Historic Currango Homestead in Kosciuszko National Park provides rustic eco-accommodation with walking, horse riding and caving adventures in the high plains of the park, near Blue Waterholes.

Accommodation Details
Accommodation type Homestead
Where 308 Port Phillip Trail, Tantangara, NSW, 2629 - in High Plains area
Bedrooms 4
Maximum guests 9
Facilities Barbecue facilities, drinking water, showers, toilets
What to bring Bed sheets, blankets, pillows, towels, torch
Opening times Currango Homestead is closed in winter between June and October long weekends.
Price
  • Rates and availability are displayed when making an online booking.
  • Minimum stays apply.
Entry fees

Park entry fees are not required to access Currango Homestead but do apply in other areas of Kosciuszko National Park.

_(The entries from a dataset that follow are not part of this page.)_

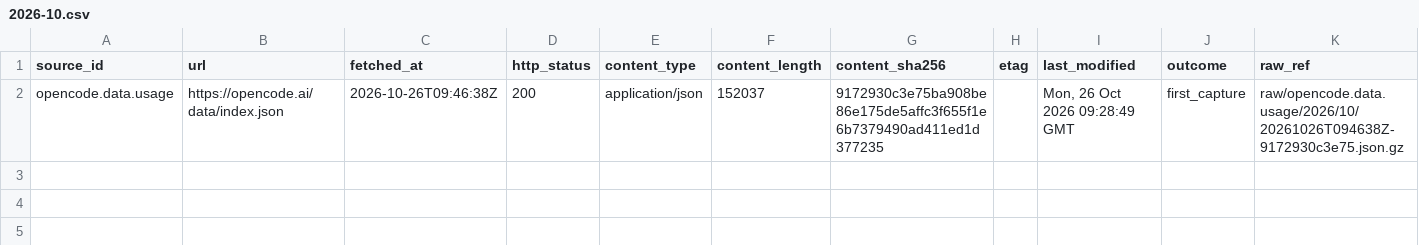
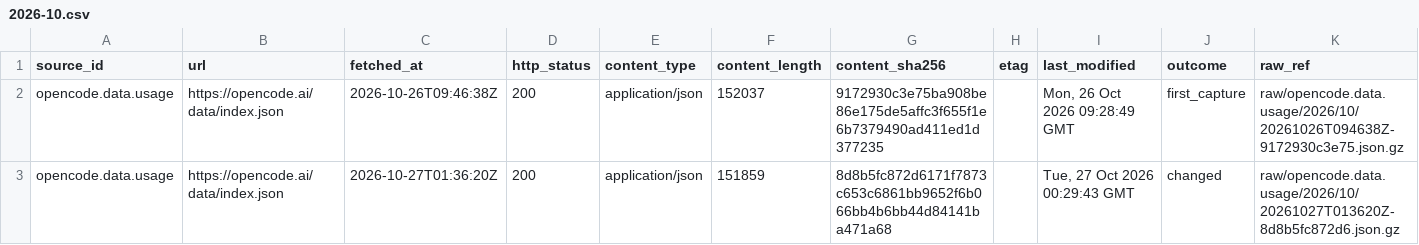
Before and after one commit to q3dresearch/wss-openrouter, a CSV file: manifest/opencode.data.usage/2026-10.csv, drawn as a sheet; only a part is shown; rows hold the shown columns only; the diff names each change by its address in the sheet, - before the commit and + after, or states it on an @@ line.

```diff
--- a/manifest/opencode.data.usage/2026-10.csv
+++ b/manifest/opencode.data.usage/2026-10.csv
+row 3: opencode.data.usage | https://opencode.ai/data/index.json | 2026-10-27T01:36:20Z | 200 | application/json | 151859 | 8d8b5fc872d6171f7873c653c6861bb9652f6b066bb4b6bb44d84141ba471a68 |  | Tue, 27 Oct 2026 00:29:43 GMT | changed | raw/opencode.data.usage/2026/10/20261027T013620Z-8d8b5fc872d6.json.gz
```
Also changed, not shown: manifest/openrouter.benchmarks.artificial-analysis/2026-10.csv, manifest/openrouter.benchmarks.design-arena/2026-10.csv, 17 other files.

Bookings Book online or call the National Parks Contact Centre on 1300 072 757.
Please note
  • Check in 2pm, check out 11am. Fees may apply for late check outs.
  • Horses are permitted. Horses must be registered at the time of booking and a fee applies
  • Currango Homestead is part of a historic complex of buildings that include Daffodil Cottage and The Pines Cottage.
  • The building is in a remote location so please arrive well prepared and have a full tank of fuel.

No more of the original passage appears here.